ICFP 2016 The 21st ACM SIGPLAN International Conference on Functional Programming Call for Sponsorships Web version of this call for sponsorships: ## Why Sponsor ICFP 2016? ICFP is the premier conference on functional programming languages, covering all aspects of theory, implementation, and application. Every year, we bring over 400 world-leading researchers, practitioners, and students together to discuss the latest findings, collaborate on new ideas, and meet new people. By sponsoring ICFP, your organization can demonstrate its commitment to supporting high quality research and to developing the next generation of functional programming experts. Most of our sponsorship funds are used to help students from around the world afford to attend the conference and get the most out of their experience. We believe that this commitment will
Categories: Incoming News

Implement traverseMaybe in Data.Map, Data.IntMap, etc

libraries list - Tue, 03/08/2016 - 10:43am
As far as I know, the most general form of a function that allows traversing and filtering is: type Filter s t a b = foall f. Applicative f => (a -> f (Maybe b)) -> s -> f t In my witherable[0] package, I defined `Witherable` as a subclass of `Traversable` to provide such operation for various containers. class T.Traversable t => Witherable t where wither :: Applicative f => (a -> f (Maybe b)) -> t a -> f (t b) ... However, the `wither` for `Map` is currently inefficient because it is defined in terms of `traverse` and `mapMaybe`, so it traverses the container twice. Efficient implementation.would have to use the hidden constructors. I would like to propose adding `traverseMaybe` and `traverseMaybeWithKey` for `Data.Map`, `Data.IntMap`, and their strict variants (I'm suggesting more conservative name because wither might sound too unusual or poetic for a standard library. I like 'wither' though). A possible implementation would be like this: traverseMaybeWithKey :: Applicative f => (k -> a ->
Categories: Offsite Discussion

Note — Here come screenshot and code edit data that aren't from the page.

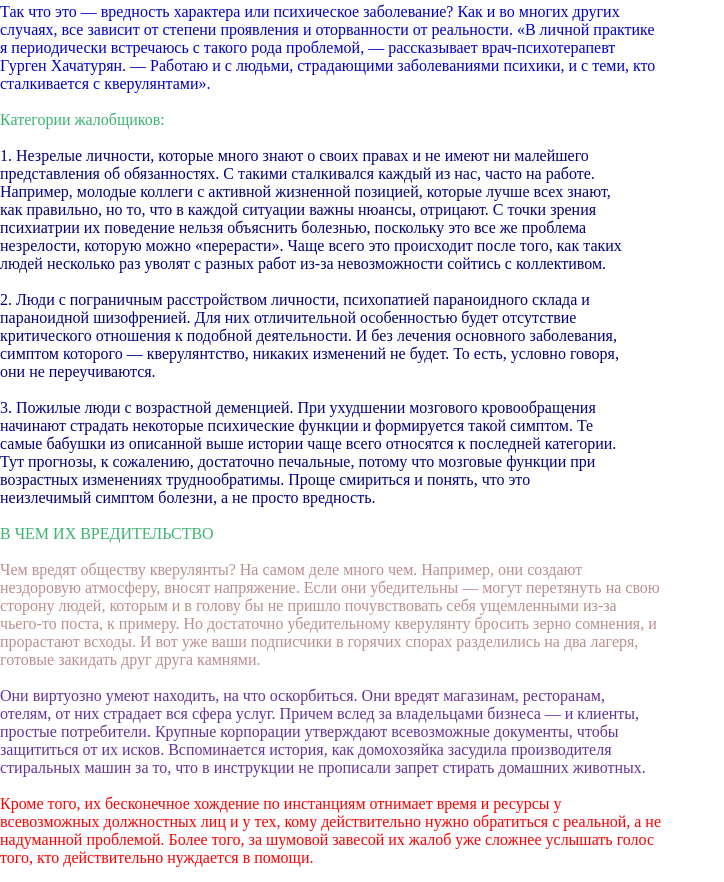
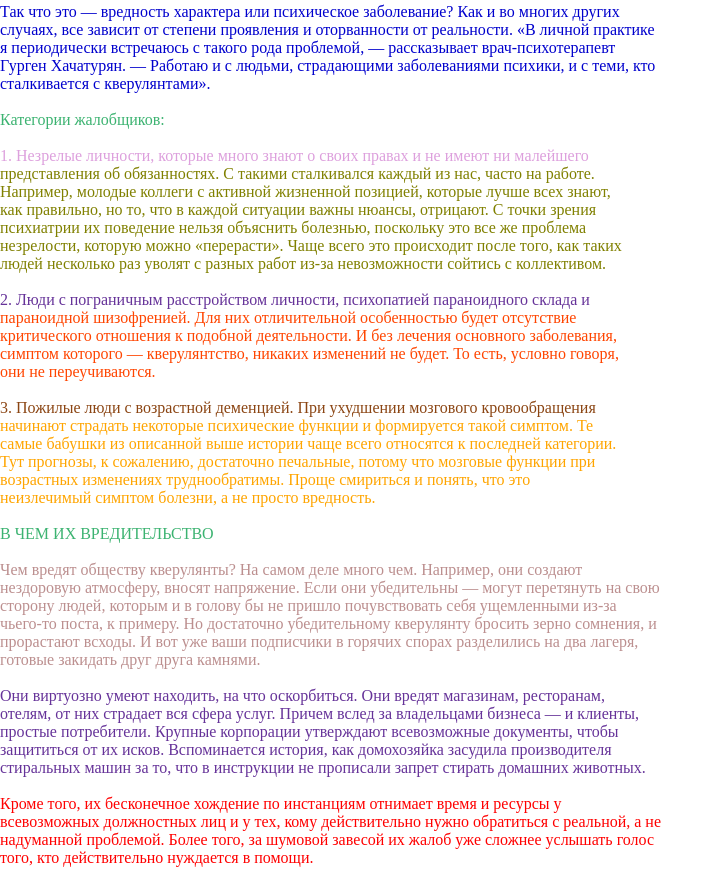
Before and after one commit to MinimalCritical/lesson_3, a plain HTML site: page index.html in a window 1280 px wide. Shown: the part 1785-2667 px from the top of the page, without its empty margins (0-724 px from the left). Drawn offline with Linux system fonts and the light colour scheme.

Commit message:
newnewnew

```diff
--- a/css/style.css
+++ b/css/style.css
@@ -41,21 +41,7 @@ div.block__text_four {
 .block__text_five {
 	color: mediumblue;
 }
-.list {
-	color: navy;
-}
-.list-text ~ p {
-	color: orange;
-}
-.list-text + p {
-	color: olive;
-}
-.list-text-one + p {
-	color: orangered;
-}
-.list-text-two + p {
-	color: powderblue;
-}
+
 .block__text_six.two {
 	color: rebeccapurple;
 }
@@ -68,3 +54,22 @@ div.block__text_four {
 .block__text_six.four {
 	color: seagreen;
 }
+div.list-text {
+	color: olive;
+}
+div.list-text-two {
+	color: orange;
+}
+div.list-text-one {
+	color: orangered;
+}
+
+p.list_first {
+	color: plum;
+}
+p.list_second {
+	color: rebeccapurple;
+}
+p.list_third {
+	color: saddlebrown;
+}
--- a/index.html
+++ b/index.html
@@ -111,7 +111,7 @@
 					<br>
 					<div class="list">
 						<div class="list-text">
-							<p>1. Незрелые личности, которые много знают о своих правах и не имеют ни малейшего</p>
+							<p class="list_first">1. Незрелые личности, которые много знают о своих правах и не имеют ни малейшего</p>
 							<p>представления об обязанностях. С такими сталкивался каждый из нас, часто на работе.</p>
 							<p>Например, молодые коллеги с активной жизненной позицией, которые лучше всех знают,</p>
 							<p>как правильно, но то, что в каждой ситуации важны нюансы, отрицают. С точки зрения</p>
@@ -121,7 +121,7 @@
 						</div>
 						<br>
 						<div class="list-text-one">
-							<p>2. Люди с пограничным расстройством личности, психопатией параноидного склада и</p>
+							<p class="list_second">2. Люди с пограничным расстройством личности, психопатией параноидного склада и</p>
 							<p>параноидной шизофренией. Для них отличительной особенностью будет отсутствие</p>
 							<p>критического отношения к подобной деятельности. И без лечения основного заболевания,</p>
 							<p>симптом которого — кверулянтство, никаких изменений не будет. То есть, условно говоря,</p>
@@ -129,7 +129,7 @@
 						</div>
 						<br>
 						<div class="list-text-two">
-							<p>3. Пожилые люди с возрастной деменцией. При ухудшении мозгового кровообращения</p>
+							<p class="list_third">3. Пожилые люди с возрастной деменцией. При ухудшении мозгового кровообращения</p>
 							<p>начинают страдать некоторые психические функции и формируется такой симптом. Те</p>
 							<p>самые бабушки из описанной выше истории чаще всего относятся к последней категории.</p>
 							<p>Тут прогнозы, к сожалению, достаточно печальные, потому что мозговые функции при</p>
```
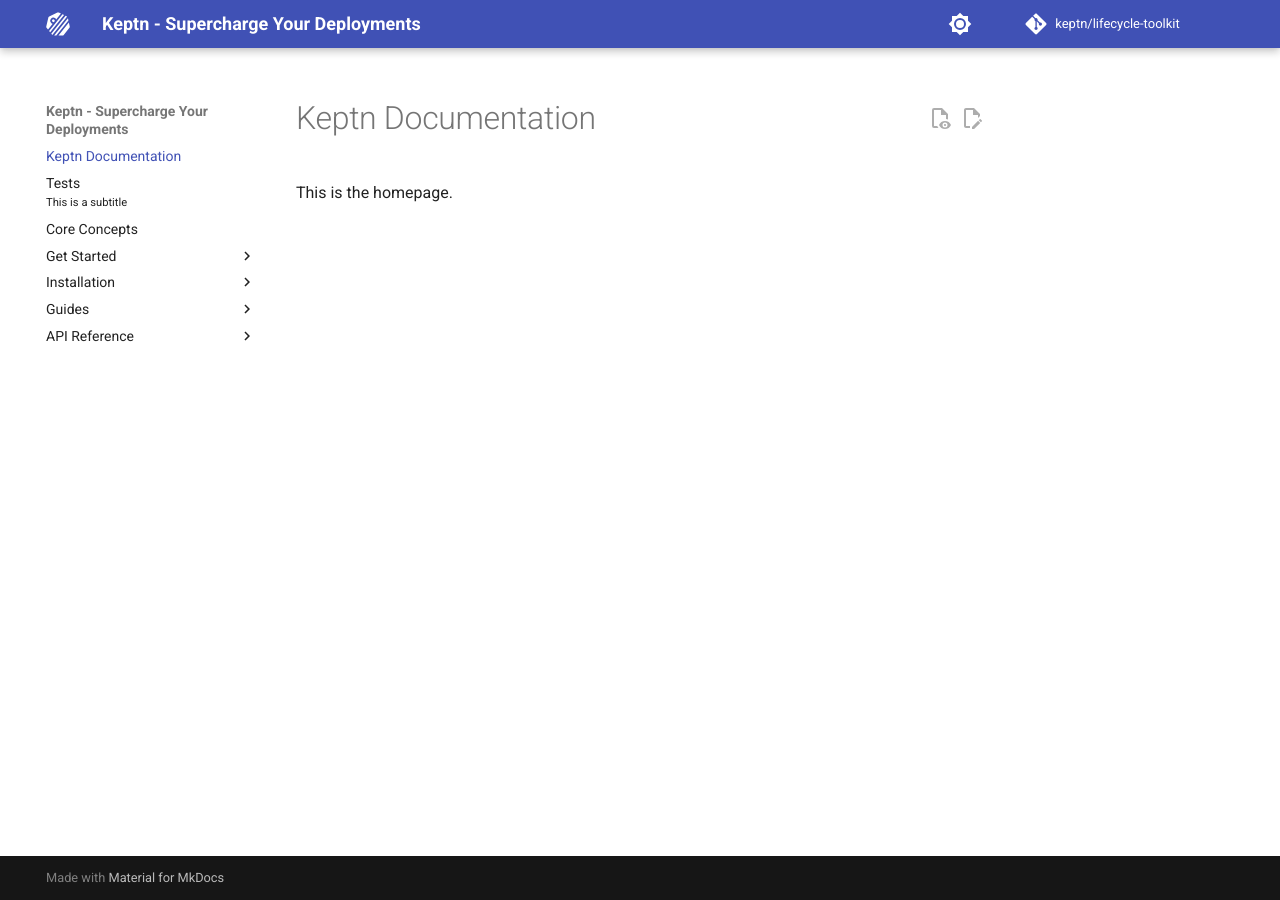
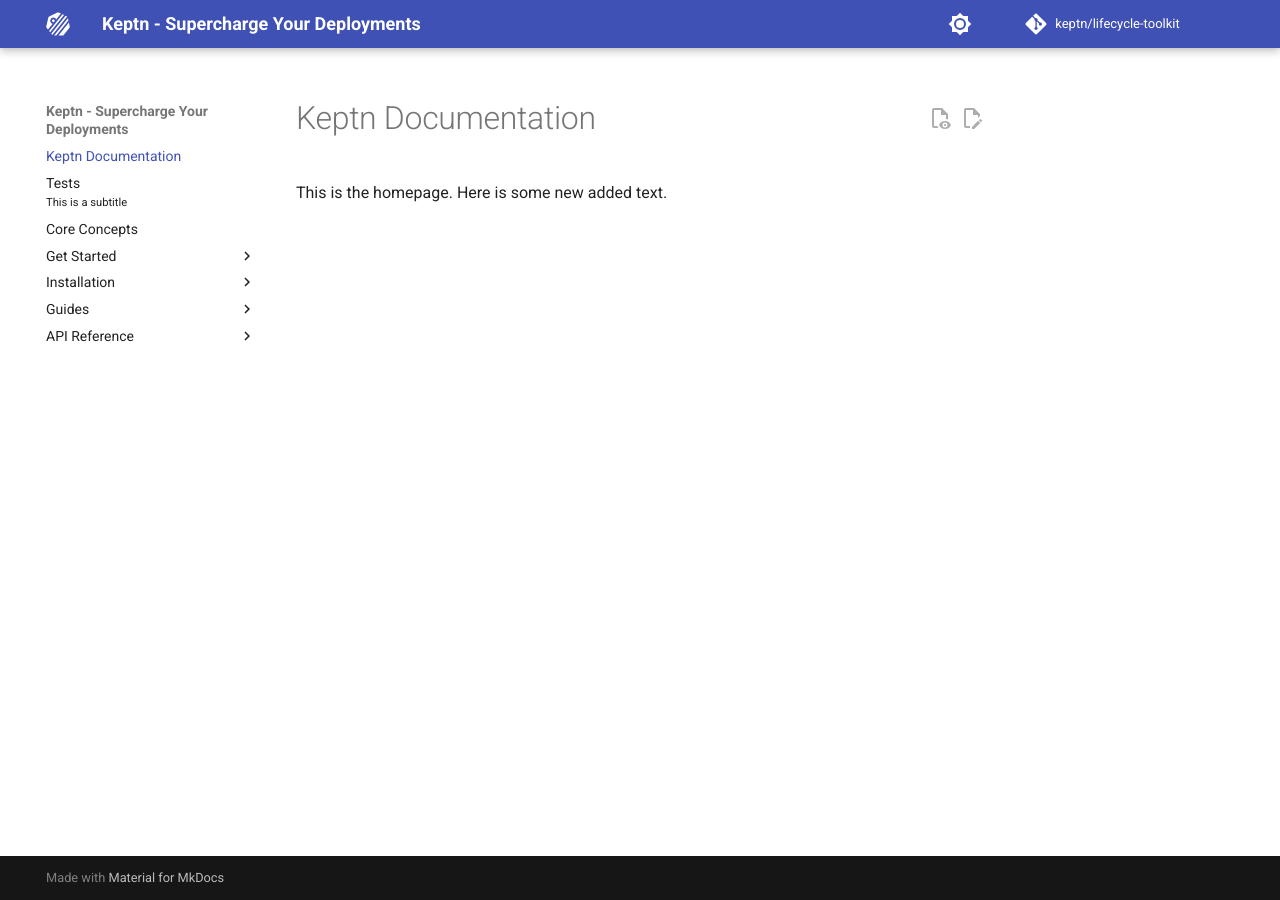
Before and after one commit to mowies/mkdocs-testing, an MkDocs documentation site: the page built from docs/index.md, in a window 1280 px wide. Built offline with MkDocs 1.6.1 and Material for MkDocs 9.7.7, drawn with Linux system fonts in a browser that asks for light colours; plug-ins that fetch from the network failed and are left out; comment, search, counter and statistics services are not loaded.

Commit message:
add some new text
Signed-off-by: Moritz Wiesinger <moritz.wiesinger@dynatrace.com>

```diff
--- a/docs/index.md
+++ b/docs/index.md
@@ -1,3 +1,4 @@
 # Keptn Documentation
 
 This is the homepage.
+Here is some new added text.
```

Add `take`/`drop`/`splitAt` to `Data.Map`/`Data.Set`

libraries list - Tue, 03/08/2016 - 2:14am
I would like to propose adding `take`/`drop`/`splitAt` to both `Data.Map` and `Data.Set` as originally requested in: <> The motivation behind this proposal is three-fold: * for convenience - these functions are commonly used to implement pagination or previews of maps/sets * for type accuracy - the public API impose an unnecessary `Ord` constraint * for efficiency - these can be implemented more efficiently using the internal API Currently the only way you can implement this functionality via the public API is to use `lookupIndex`/`elemAt` + `split`. For example, one way to implement `Data.Set.take` is: take :: Ord a => Int -> Set a -> Set a take n m | n < 0 = empty | size m <= n = m | otherwise = lt where (lt, _) = split k m k = elemAt n m {-# INLINE take #-} This implementation incurs an unnecessary `Ord` constraint due to a roundabout way of computing `take`: this ext
Categories: Offsite Discussion

New gtk2hs 0.12.4 release

gtk2hs - Wed, 11/21/2012 - 12:56pm

Thanks to John Lato and Duncan Coutts for the latest bugfix release! The latest packages should be buildable on GHC 7.6, and the cairo package should behave a bit nicer in ghci on Windows. Thanks to all!


Categories: Incoming News